EXERCISE INPUTS section start
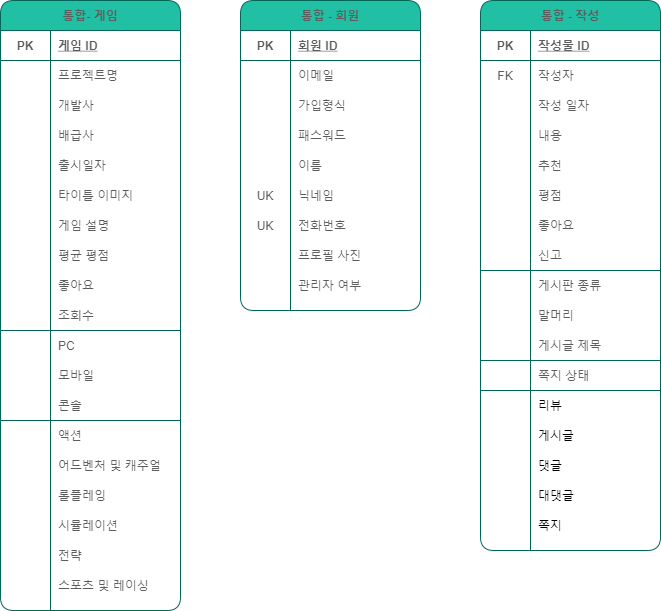
Before: MIMIC-use.drawio.png, a diagram exported from draw.io (Bolgasaliee/SZ.SecondFinal-Database). Source tidied: cells renumbered, new cells last; positions are measured from the earlier drawing's top-left corner, leaving out a move shared by most shapes.
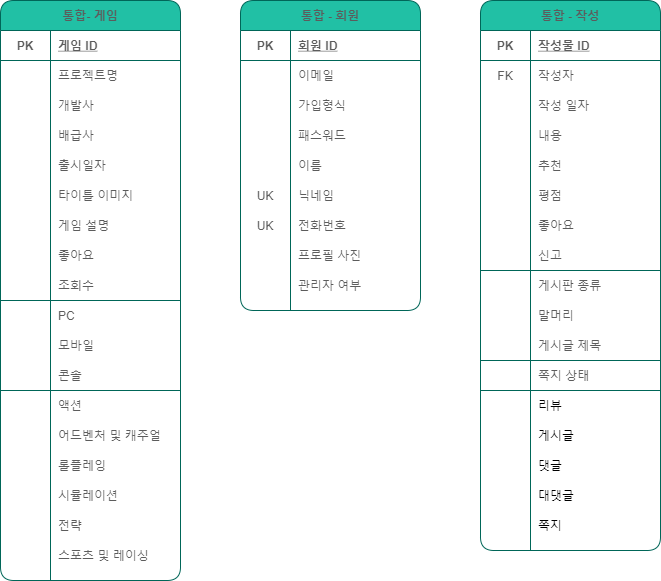
The same file after the commit.

The edit, as a diff of the source:
```diff
@@ -102,7 +102,7 @@
       </mxGeometry>
     </mxCell>
     <mxCell id="33" value="통합- 게임" style="shape=table;startSize=30;rowLines=0;fontStyle=1;align=center;fillColor=#21C0A5;strokeColor=#006658;fontColor=#5C5C5C;rounded=1;" parent="1" vertex="1">
-      <mxGeometry width="180" height="610" as="geometry" />
+      <mxGeometry width="180" height="580" as="geometry" />
     </mxCell>
     <mxCell id="34" style="shape=partialRectangle;fillColor=none;top=0;left=0;bottom=1;right=0;points=[[0,0.5],[1,0.5]];portConstraint=eastwest;strokeColor=#006658;fontColor=#5C5C5C;rounded=1;" parent="33" vertex="1">
       <mxGeometry y="30" width="180" height="30" as="geometry" />
@@ -167,17 +167,8 @@
     <mxCell id="54" value="게임 설명" style="shape=partialRectangle;fillColor=none;top=0;left=0;bottom=0;right=0;align=left;spacingLeft=6;overflow=hidden;strokeColor=#006658;fontColor=#5C5C5C;rounded=1;" parent="52" vertex="1">
       <mxGeometry x="50" width="130" height="30" as="geometry" />
     </mxCell>
-    <mxCell id="55" style="shape=partialRectangle;fillColor=none;top=0;left=0;bottom=0;right=0;strokeColor=#006658;fontColor=#5C5C5C;rounded=1;" parent="33" vertex="1">
-      <mxGeometry y="240" width="180" height="30" as="geometry" />
-    </mxCell>
-    <mxCell id="56" style="shape=partialRectangle;fillColor=none;top=0;left=0;bottom=0;right=0;overflow=hidden;strokeColor=#006658;fontColor=#5C5C5C;rounded=1;" parent="55" vertex="1">
-      <mxGeometry width="50" height="30" as="geometry" />
-    </mxCell>
-    <mxCell id="57" value="평균 평점" style="shape=partialRectangle;fillColor=none;top=0;left=0;bottom=0;right=0;align=left;spacingLeft=6;overflow=hidden;strokeColor=#006658;fontColor=#5C5C5C;rounded=1;" parent="55" vertex="1">
-      <mxGeometry x="50" width="130" height="30" as="geometry" />
-    </mxCell>
     <mxCell id="58" style="shape=partialRectangle;fillColor=none;top=0;left=0;bottom=0;right=0;strokeColor=#006658;fontColor=#5C5C5C;rounded=1;" parent="33" vertex="1">
-      <mxGeometry y="270" width="180" height="30" as="geometry" />
+      <mxGeometry y="240" width="180" height="30" as="geometry" />
     </mxCell>
     <mxCell id="59" style="shape=partialRectangle;fillColor=none;top=0;left=0;bottom=0;right=0;overflow=hidden;strokeColor=#006658;fontColor=#5C5C5C;rounded=1;" parent="58" vertex="1">
       <mxGeometry width="50" height="30" as="geometry" />
@@ -186,7 +177,7 @@
       <mxGeometry x="50" width="130" height="30" as="geometry" />
     </mxCell>
     <mxCell id="61" style="shape=partialRectangle;fillColor=none;top=0;left=0;bottom=1;right=0;strokeColor=#006658;fontColor=#5C5C5C;rounded=1;" parent="33" vertex="1">
-      <mxGeometry y="300" width="180" height="30" as="geometry" />
+      <mxGeometry y="270" width="180" height="30" as="geometry" />
     </mxCell>
     <mxCell id="62" style="shape=partialRectangle;fillColor=none;top=0;left=0;bottom=0;right=0;fontStyle=1;overflow=hidden;strokeColor=#006658;fontColor=#5C5C5C;rounded=1;" parent="61" vertex="1">
       <mxGeometry width="50" height="30" as="geometry" />
@@ -195,7 +186,7 @@
       <mxGeometry x="50" width="130" height="30" as="geometry" />
     </mxCell>
     <mxCell id="64" style="shape=partialRectangle;fillColor=none;top=0;left=0;bottom=0;right=0;strokeColor=#006658;fontColor=#5C5C5C;rounded=1;" parent="33" vertex="1">
-      <mxGeometry y="330" width="180" height="30" as="geometry" />
+      <mxGeometry y="300" width="180" height="30" as="geometry" />
     </mxCell>
     <mxCell id="65" style="shape=partialRectangle;fillColor=none;top=0;left=0;bottom=0;right=0;overflow=hidden;strokeColor=#006658;fontColor=#5C5C5C;rounded=1;" parent="64" vertex="1">
       <mxGeometry width="50" height="30" as="geometry" />
@@ -204,7 +195,7 @@
       <mxGeometry x="50" width="130" height="30" as="geometry" />
     </mxCell>
     <mxCell id="67" style="shape=partialRectangle;fillColor=none;top=0;left=0;bottom=0;right=0;strokeColor=#006658;fontColor=#5C5C5C;rounded=1;" parent="33" vertex="1">
-      <mxGeometry y="360" width="180" height="30" as="geometry" />
+      <mxGeometry y="330" width="180" height="30" as="geometry" />
     </mxCell>
     <mxCell id="68" style="shape=partialRectangle;fillColor=none;top=0;left=0;bottom=0;right=0;overflow=hidden;strokeColor=#006658;fontColor=#5C5C5C;rounded=1;" parent="67" vertex="1">
       <mxGeometry width="50" height="30" as="geometry" />
@@ -213,7 +204,7 @@
       <mxGeometry x="50" width="130" height="30" as="geometry" />
     </mxCell>
     <mxCell id="70" style="shape=partialRectangle;fillColor=none;top=0;left=0;bottom=1;right=0;strokeColor=#006658;fontColor=#5C5C5C;rounded=1;" parent="33" vertex="1">
-      <mxGeometry y="390" width="180" height="30" as="geometry" />
+      <mxGeometry y="360" width="180" height="30" as="geometry" />
     </mxCell>
     <mxCell id="71" style="shape=partialRectangle;fillColor=none;top=0;left=0;bottom=0;right=0;fontStyle=1;overflow=hidden;strokeColor=#006658;fontColor=#5C5C5C;rounded=1;" parent="70" vertex="1">
       <mxGeometry width="50" height="30" as="geometry" />
@@ -222,7 +213,7 @@
       <mxGeometry x="50" width="130" height="30" as="geometry" />
     </mxCell>
     <mxCell id="73" style="shape=partialRectangle;fillColor=none;top=0;left=0;bottom=0;right=0;strokeColor=#006658;fontColor=#5C5C5C;rounded=1;" parent="33" vertex="1">
-      <mxGeometry y="420" width="180" height="30" as="geometry" />
+      <mxGeometry y="390" width="180" height="30" as="geometry" />
     </mxCell>
     <mxCell id="74" style="shape=partialRectangle;fillColor=none;top=0;left=0;bottom=0;right=0;overflow=hidden;strokeColor=#006658;fontColor=#5C5C5C;rounded=1;" parent="73" vertex="1">
       <mxGeometry width="50" height="30" as="geometry" />
@@ -231,7 +222,7 @@
       <mxGeometry x="50" width="130" height="30" as="geometry" />
     </mxCell>
     <mxCell id="76" style="shape=partialRectangle;fillColor=none;top=0;left=0;bottom=0;right=0;strokeColor=#006658;fontColor=#5C5C5C;rounded=1;" parent="33" vertex="1">
-      <mxGeometry y="450" width="180" height="30" as="geometry" />
+      <mxGeometry y="420" width="180" height="30" as="geometry" />
     </mxCell>
     <mxCell id="77" style="shape=partialRectangle;fillColor=none;top=0;left=0;bottom=0;right=0;overflow=hidden;strokeColor=#006658;fontColor=#5C5C5C;rounded=1;" parent="76" vertex="1">
       <mxGeometry width="50" height="30" as="geometry" />
@@ -240,7 +231,7 @@
       <mxGeometry x="50" width="130" height="30" as="geometry" />
     </mxCell>
     <mxCell id="79" style="shape=partialRectangle;fillColor=none;top=0;left=0;bottom=0;right=0;strokeColor=#006658;fontColor=#5C5C5C;rounded=1;" parent="33" vertex="1">
-      <mxGeometry y="480" width="180" height="30" as="geometry" />
+      <mxGeometry y="450" width="180" height="30" as="geometry" />
     </mxCell>
     <mxCell id="80" style="shape=partialRectangle;fillColor=none;top=0;left=0;bottom=0;right=0;overflow=hidden;strokeColor=#006658;fontColor=#5C5C5C;rounded=1;" parent="79" vertex="1">
       <mxGeometry width="50" height="30" as="geometry" />
@@ -249,7 +240,7 @@
       <mxGeometry x="50" width="130" height="30" as="geometry" />
     </mxCell>
     <mxCell id="82" style="shape=partialRectangle;fillColor=none;top=0;left=0;bottom=0;right=0;strokeColor=#006658;fontColor=#5C5C5C;rounded=1;" parent="33" vertex="1">
-      <mxGeometry y="510" width="180" height="30" as="geometry" />
+      <mxGeometry y="480" width="180" height="30" as="geometry" />
     </mxCell>
     <mxCell id="83" style="shape=partialRectangle;fillColor=none;top=0;left=0;bottom=0;right=0;overflow=hidden;strokeColor=#006658;fontColor=#5C5C5C;rounded=1;" parent="82" vertex="1">
       <mxGeometry width="50" height="30" as="geometry" />
@@ -258,7 +249,7 @@
       <mxGeometry x="50" width="130" height="30" as="geometry" />
     </mxCell>
     <mxCell id="85" style="shape=partialRectangle;fillColor=none;top=0;left=0;bottom=0;right=0;strokeColor=#006658;fontColor=#5C5C5C;rounded=1;" parent="33" vertex="1">
-      <mxGeometry y="540" width="180" height="30" as="geometry" />
+      <mxGeometry y="510" width="180" height="30" as="geometry" />
     </mxCell>
     <mxCell id="86" style="shape=partialRectangle;fillColor=none;top=0;left=0;bottom=0;right=0;overflow=hidden;strokeColor=#006658;fontColor=#5C5C5C;rounded=1;" parent="85" vertex="1">
       <mxGeometry width="50" height="30" as="geometry" />
@@ -267,7 +258,7 @@
       <mxGeometry x="50" width="130" height="30" as="geometry" />
     </mxCell>
     <mxCell id="88" style="shape=partialRectangle;fillColor=none;top=0;left=0;bottom=0;right=0;strokeColor=#006658;fontColor=#5C5C5C;rounded=1;" parent="33" vertex="1">
-      <mxGeometry y="570" width="180" height="30" as="geometry" />
+      <mxGeometry y="540" width="180" height="30" as="geometry" />
     </mxCell>
     <mxCell id="89" style="shape=partialRectangle;fillColor=none;top=0;left=0;bottom=0;right=0;overflow=hidden;strokeColor=#006658;fontColor=#5C5C5C;rounded=1;" parent="88" vertex="1">
       <mxGeometry width="50" height="30" as="geometry" />
```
EXERCISE INPUTS section end
Select and copy each line from the data that includes the word "value".

» ANSWER TO THE EXERCISE:
     <mxCell id="33" value="통합- 게임" style="shape=table;startSize=30;rowLines=0;fontStyle=1;align=center;fillColor=#21C0A5;strokeColor=#006658;fontColor=#5C5C5C;rounded=1;" parent="1" vertex="1">
     <mxCell id="54" value="게임 설명" style="shape=partialRectangle;fillColor=none;top=0;left=0;bottom=0;right=0;align=left;spacingLeft=6;overflow=hidden;strokeColor=#006658;fontColor=#5C5C5C;rounded=1;" parent="52" vertex="1">
-    <mxCell id="57" value="평균 평점" style="shape=partialRectangle;fillColor=none;top=0;left=0;bottom=0;right=0;align=left;spacingLeft=6;overflow=hidden;strokeColor=#006658;fontColor=#5C5C5C;rounded=1;" parent="55" vertex="1">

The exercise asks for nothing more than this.